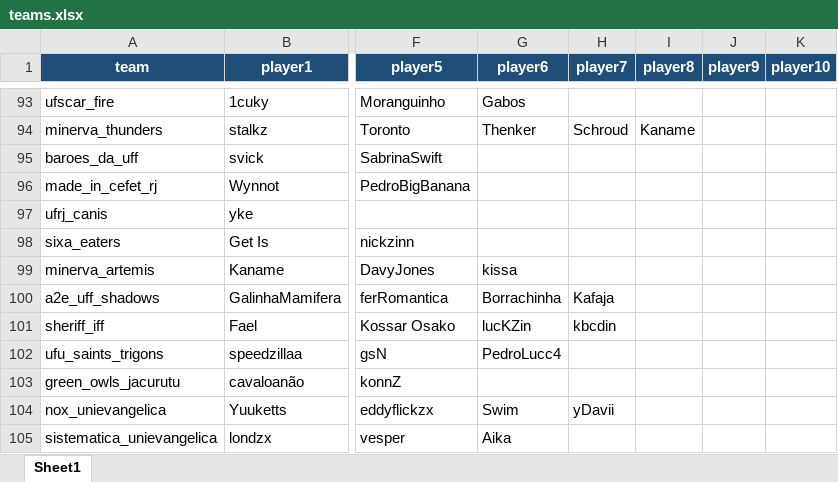
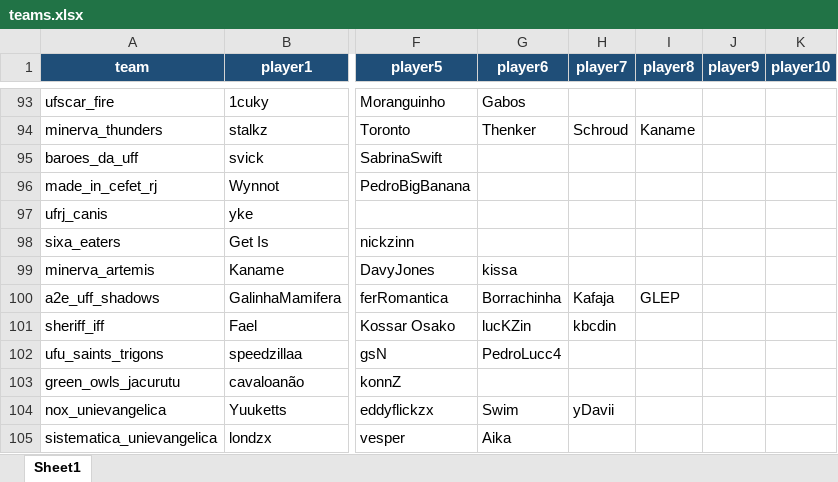
Before and after one commit to kmzmath/univlr, an Excel workbook: dados_excel/teams.xlsx, sheet Sheet1, drawn as a sheet; only a part is shown, gaps mark what is left out; values as stored, in another font and other column widths than the file's, no borders; table styles not drawn; the diff names each change by its address in the sheet, - before the commit and + after, or states it on an @@ line.

```diff
--- a/dados_excel/teams.xlsx (sheet Sheet1)
+++ b/dados_excel/teams.xlsx (sheet Sheet1)
-I100 (player8): (empty)
+I100 (player8): GLEP
```
Also changed, not shown: dados_excel/players.xlsx, dados_excel/round_state_winrates.xlsx, 34 other files.
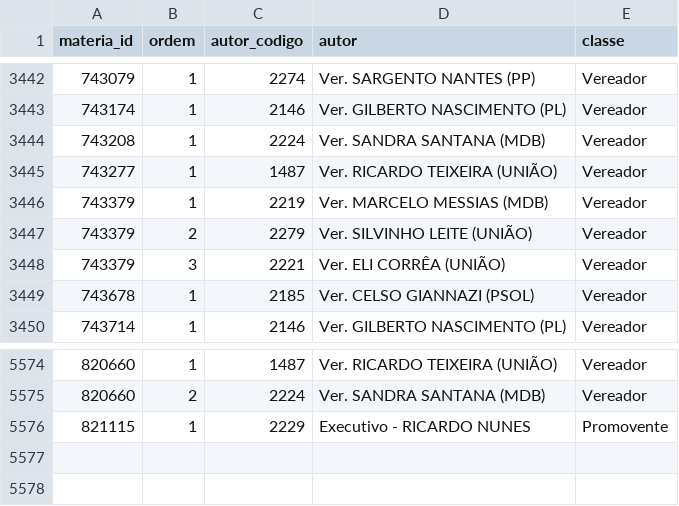
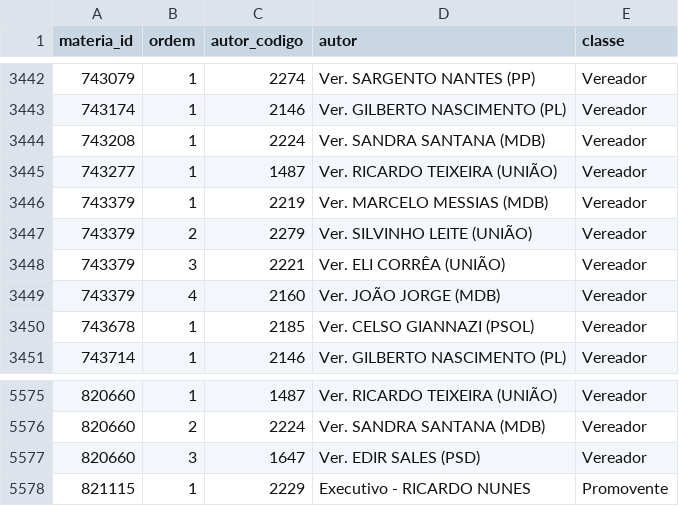
Before and after one commit to prototiposlegisla/comissoes-acervo, a CSV file: dados/autorias.csv, drawn as a sheet; only a part is shown, gaps mark what is left out.

```diff
--- a/dados/autorias.csv
+++ b/dados/autorias.csv
@@ -3448,2 +3448,3 @@ materia_id,ordem,autor_codigo,autor,classe
 743379,3,2221,Ver. ELI CORRÊA (UNIÃO),Vereador
+743379,4,2160,Ver. JOÃO JORGE (MDB),Vereador
 743678,1,2185,Ver. CELSO GIANNAZI (PSOL),Vereador
@@ -5575,2 +5576,3 @@ materia_id,ordem,autor_codigo,autor,classe
 820660,2,2224,Ver. SANDRA SANTANA (MDB),Vereador
+820660,3,1647,Ver. EDIR SALES (PSD),Vereador
 821115,1,2229,Executivo - RICARDO NUNES,Promovente
```
Also changed, not shown: dados/acervo.csv, dados/coletas.csv, 2 other files.
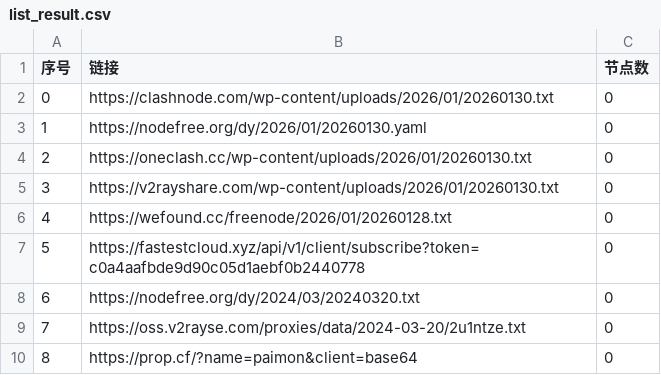
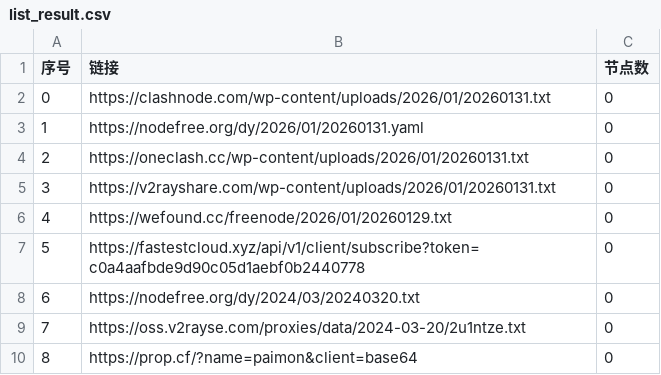
Before and after one commit to zbo5255/AutoMergePublicNodes, a CSV file: list_result.csv, drawn as a sheet; only a part is shown.

```diff
--- a/list_result.csv
+++ b/list_result.csv
@@ -1,7 +1,7 @@
 序号,链接,节点数
-0,https://clashnode.com/wp-content/uploads/2026/01/20260130.txt,0
-1,https://nodefree.org/dy/2026/01/20260130.yaml,0
-2,https://oneclash.cc/wp-content/uploads/2026/01/20260130.txt,0
-3,https://v2rayshare.com/wp-content/uploads/2026/01/20260130.txt,0
-4,https://wefound.cc/freenode/2026/01/20260128.txt,0
+0,https://clashnode.com/wp-content/uploads/2026/01/20260131.txt,0
+1,https://nodefree.org/dy/2026/01/20260131.yaml,0
+2,https://oneclash.cc/wp-content/uploads/2026/01/20260131.txt,0
+3,https://v2rayshare.com/wp-content/uploads/2026/01/20260131.txt,0
+4,https://wefound.cc/freenode/2026/01/20260129.txt,0
 5,https://fastestcloud.xyz/api/v1/client/subscribe?token=c0a4aafbde9d90c05d1aebf0b2440778,0
```
Also changed, not shown: 4 other files.
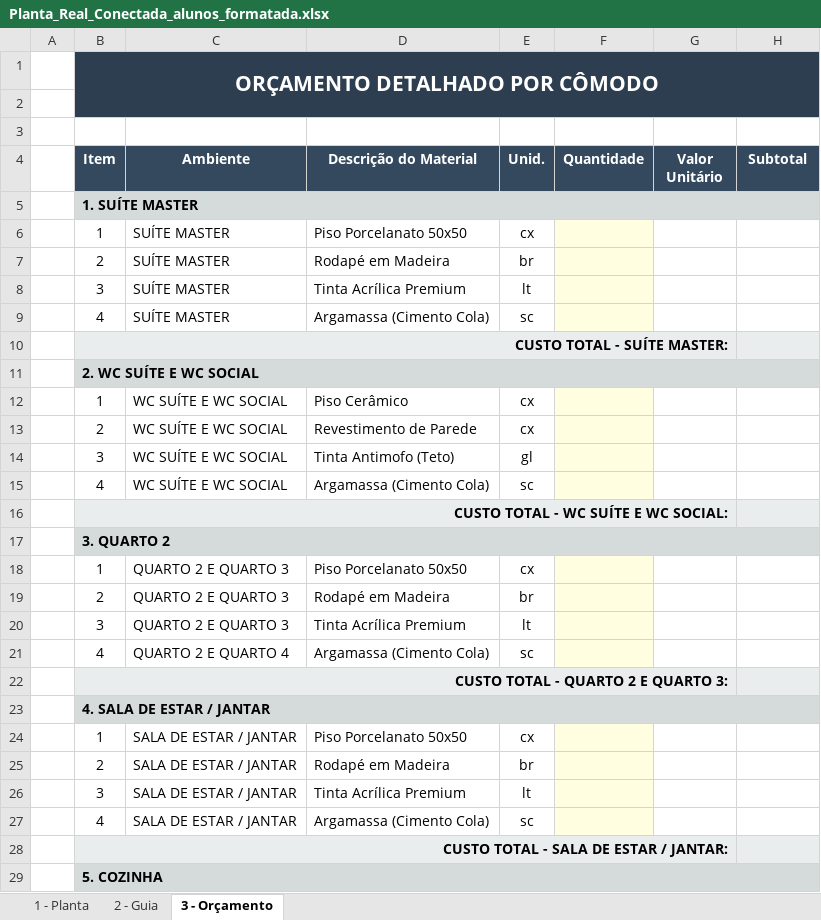
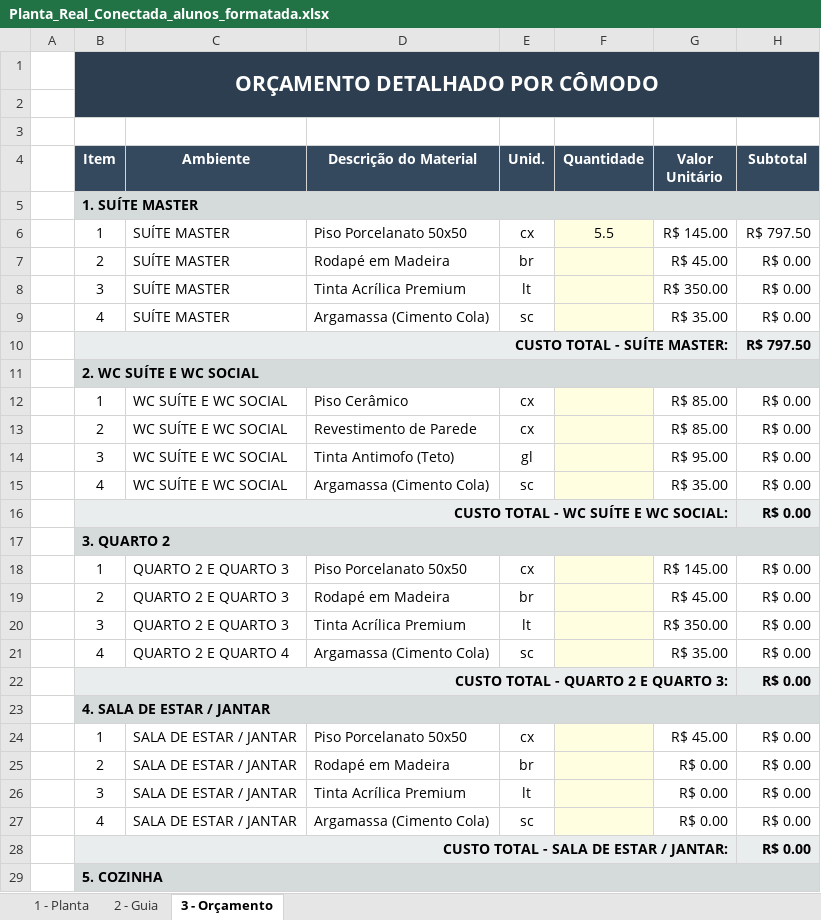
Before and after one commit to Fmarcelino33/ETEC, an Excel workbook: PTIC/Planta_Real_Conectada_alunos_formatada.xlsx, sheet 3 - Orçamento, drawn as a sheet; only a part is shown; values as stored, in another font and other column widths than the file's, no borders; the diff covers the shown part only; the diff names each change by its address in the sheet, - before the commit and + after, or states it on an @@ line.

Commit message:
Add files via upload

```diff
--- a/PTIC/Planta_Real_Conectada_alunos_formatada.xlsx (sheet 3 - Orçamento)
+++ b/PTIC/Planta_Real_Conectada_alunos_formatada.xlsx (sheet 3 - Orçamento)
-F6 (Quantidade): (empty)
+F6 (Quantidade): 5.5
-G6 (Valor Unitário): (empty)
+G6 (Valor Unitário): R$ 145.00
-H6 (Subtotal): (empty)
+H6 (Subtotal): R$ 797.50
-G7 (Valor Unitário): (empty)
+G7 (Valor Unitário): R$ 45.00
-H7:H9 (Subtotal): (empty)
+H7:H9 (Subtotal): R$ 0.00
-G8 (Valor Unitário): (empty)
+G8 (Valor Unitário): R$ 350.00
-G9 (Valor Unitário): (empty)
+G9 (Valor Unitário): R$ 35.00
-H10 (Subtotal): (empty)
+H10 (Subtotal): R$ 797.50
-G12:G13 (Valor Unitário): (empty)
+G12:G13 (Valor Unitário): R$ 85.00
-H12:H16 (Subtotal): (empty)
+H12:H16 (Subtotal): R$ 0.00
-G14 (Valor Unitário): (empty)
+G14 (Valor Unitário): R$ 95.00
-G15 (Valor Unitário): (empty)
+G15 (Valor Unitário): R$ 35.00
-G18 (Valor Unitário): (empty)
+G18 (Valor Unitário): R$ 145.00
-H18:H22 (Subtotal): (empty)
+H18:H22 (Subtotal): R$ 0.00
-G19 (Valor Unitário): (empty)
+G19 (Valor Unitário): R$ 45.00
-G20 (Valor Unitário): (empty)
+G20 (Valor Unitário): R$ 350.00
-G21 (Valor Unitário): (empty)
+G21 (Valor Unitário): R$ 35.00
-G24 (Valor Unitário): (empty)
+G24 (Valor Unitário): R$ 45.00
-H24:H28 (Subtotal): (empty)
+H24:H28 (Subtotal): R$ 0.00
-G25:G27 (Valor Unitário): (empty)
+G25:G27 (Valor Unitário): R$ 0.00
```
Also changed, not shown: 10 edited cells elsewhere in this sheet, sheet 2 - Guia.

•••••

*Work to complete*. Looking at the material above, say how many of its lines hold the word "changed", giving only the number.

*Task solution*. 4